After a half-century of forming new states from former colonies and from the breakup of the Soviet Union, the international community is today faced with the opposite situation: the disintegration of states. Failing states are now a prominent feature of the international political landscape.
The most systematic ongoing effort to analyze countries’ vulnerability to failure is one undertaken by the Fund for Peace and published in each July/August issue of Foreign Policy. The research team analyzes 177 countries and ranks them according to “their vulnerability to violent internal conflict and societal deterioration,” based on 12 social, economic, and political indicators. Each indicator is scored from 0 to 10. A combined score of 120 would mean that a society is failing totally by every measure. Somalia, the country first on the list, scores 113.4. A score of 0 is the strongest score possible. Finland, number 177 on the list, is the strongest state with a score of 19.7.

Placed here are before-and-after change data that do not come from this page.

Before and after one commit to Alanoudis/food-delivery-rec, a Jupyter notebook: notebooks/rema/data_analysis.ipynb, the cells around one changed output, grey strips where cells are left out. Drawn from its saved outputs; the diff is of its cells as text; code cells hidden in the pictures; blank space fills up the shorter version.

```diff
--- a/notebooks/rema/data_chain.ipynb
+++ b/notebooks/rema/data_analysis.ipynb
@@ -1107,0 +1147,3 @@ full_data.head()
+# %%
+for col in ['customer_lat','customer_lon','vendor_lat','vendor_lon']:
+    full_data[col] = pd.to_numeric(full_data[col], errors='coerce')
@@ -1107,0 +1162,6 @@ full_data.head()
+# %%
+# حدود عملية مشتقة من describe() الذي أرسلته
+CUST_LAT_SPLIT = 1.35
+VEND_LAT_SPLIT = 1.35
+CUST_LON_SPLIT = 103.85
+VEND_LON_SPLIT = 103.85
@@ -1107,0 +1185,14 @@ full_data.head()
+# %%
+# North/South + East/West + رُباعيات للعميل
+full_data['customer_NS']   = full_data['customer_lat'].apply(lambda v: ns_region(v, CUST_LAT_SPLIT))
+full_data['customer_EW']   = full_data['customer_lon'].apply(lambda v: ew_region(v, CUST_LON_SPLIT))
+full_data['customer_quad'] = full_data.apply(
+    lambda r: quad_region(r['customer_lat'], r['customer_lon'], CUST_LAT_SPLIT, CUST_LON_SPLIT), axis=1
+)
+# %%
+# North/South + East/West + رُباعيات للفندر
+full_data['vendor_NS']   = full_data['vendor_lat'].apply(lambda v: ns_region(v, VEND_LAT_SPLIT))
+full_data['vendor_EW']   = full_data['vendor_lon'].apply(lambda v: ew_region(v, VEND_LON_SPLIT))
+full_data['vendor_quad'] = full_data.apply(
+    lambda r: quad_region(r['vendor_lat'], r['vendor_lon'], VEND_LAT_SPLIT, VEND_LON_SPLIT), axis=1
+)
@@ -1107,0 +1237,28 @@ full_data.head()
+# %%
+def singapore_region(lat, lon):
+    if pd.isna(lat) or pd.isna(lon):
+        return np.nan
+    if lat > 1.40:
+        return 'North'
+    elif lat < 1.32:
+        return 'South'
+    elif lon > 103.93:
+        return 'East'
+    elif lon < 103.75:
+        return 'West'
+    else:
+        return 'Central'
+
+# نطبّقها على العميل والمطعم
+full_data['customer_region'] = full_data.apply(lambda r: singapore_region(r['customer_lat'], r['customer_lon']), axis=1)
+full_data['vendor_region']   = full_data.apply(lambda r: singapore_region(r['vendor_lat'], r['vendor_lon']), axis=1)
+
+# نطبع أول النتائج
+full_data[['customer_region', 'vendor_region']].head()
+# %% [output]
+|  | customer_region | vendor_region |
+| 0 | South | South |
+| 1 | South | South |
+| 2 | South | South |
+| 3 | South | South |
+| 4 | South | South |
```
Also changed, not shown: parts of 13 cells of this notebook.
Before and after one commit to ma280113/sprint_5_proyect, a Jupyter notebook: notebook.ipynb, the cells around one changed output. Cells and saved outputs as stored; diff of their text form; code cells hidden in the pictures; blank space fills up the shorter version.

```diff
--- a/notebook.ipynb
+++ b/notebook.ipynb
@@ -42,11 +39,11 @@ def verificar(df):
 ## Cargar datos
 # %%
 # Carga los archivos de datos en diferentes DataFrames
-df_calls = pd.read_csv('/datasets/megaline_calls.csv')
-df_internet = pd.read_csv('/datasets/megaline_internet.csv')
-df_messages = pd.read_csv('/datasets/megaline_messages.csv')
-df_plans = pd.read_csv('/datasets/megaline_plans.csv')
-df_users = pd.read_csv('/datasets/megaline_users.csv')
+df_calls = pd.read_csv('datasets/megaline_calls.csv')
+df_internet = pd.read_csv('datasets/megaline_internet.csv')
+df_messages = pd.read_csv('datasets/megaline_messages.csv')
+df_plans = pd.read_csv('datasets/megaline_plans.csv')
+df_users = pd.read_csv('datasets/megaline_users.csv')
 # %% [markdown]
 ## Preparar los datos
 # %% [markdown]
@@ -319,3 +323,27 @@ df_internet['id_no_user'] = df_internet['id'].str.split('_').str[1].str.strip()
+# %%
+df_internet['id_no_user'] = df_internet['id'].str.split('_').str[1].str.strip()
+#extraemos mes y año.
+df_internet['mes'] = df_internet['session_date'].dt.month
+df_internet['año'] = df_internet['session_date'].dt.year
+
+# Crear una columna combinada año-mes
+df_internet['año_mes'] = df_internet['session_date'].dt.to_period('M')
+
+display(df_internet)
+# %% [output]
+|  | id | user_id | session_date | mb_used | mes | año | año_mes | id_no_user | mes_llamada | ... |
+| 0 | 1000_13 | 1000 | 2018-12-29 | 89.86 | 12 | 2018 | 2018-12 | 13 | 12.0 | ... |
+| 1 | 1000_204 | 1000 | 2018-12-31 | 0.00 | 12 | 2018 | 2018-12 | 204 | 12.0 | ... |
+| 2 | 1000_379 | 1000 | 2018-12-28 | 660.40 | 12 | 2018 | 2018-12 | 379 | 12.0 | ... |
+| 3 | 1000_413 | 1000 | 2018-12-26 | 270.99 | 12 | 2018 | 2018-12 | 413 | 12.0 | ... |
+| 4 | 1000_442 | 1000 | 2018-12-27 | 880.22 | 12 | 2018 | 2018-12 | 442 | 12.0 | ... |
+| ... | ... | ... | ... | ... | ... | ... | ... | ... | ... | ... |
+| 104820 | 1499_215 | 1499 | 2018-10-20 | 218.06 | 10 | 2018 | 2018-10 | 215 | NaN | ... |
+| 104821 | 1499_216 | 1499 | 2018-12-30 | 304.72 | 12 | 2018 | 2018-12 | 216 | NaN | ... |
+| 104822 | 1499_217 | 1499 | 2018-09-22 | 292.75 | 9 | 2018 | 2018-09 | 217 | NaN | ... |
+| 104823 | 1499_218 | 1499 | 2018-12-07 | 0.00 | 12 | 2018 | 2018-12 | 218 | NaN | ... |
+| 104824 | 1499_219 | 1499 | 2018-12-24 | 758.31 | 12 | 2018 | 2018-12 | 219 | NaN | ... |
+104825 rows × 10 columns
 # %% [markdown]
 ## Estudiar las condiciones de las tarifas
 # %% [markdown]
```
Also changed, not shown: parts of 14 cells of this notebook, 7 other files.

Comparing the weakest states and strongest states reveals that rankings on the Failed States Index are closely linked with demographic indicators.
Women tend to have the most children where they lack access to family planning and where girls are not enrolled in school, as is the case in many of the top failing states. In Yemen, which has a fertility rate over 5 children per woman, 51 percent of married women have an unmet need for family planning—the highest rate in the world. One third of Yemen’s girls are not enrolled in primary school, among the lowest enrollment rates in the world. In contrast, the top strong states have low fertility rates, many falling below 2 children per woman. More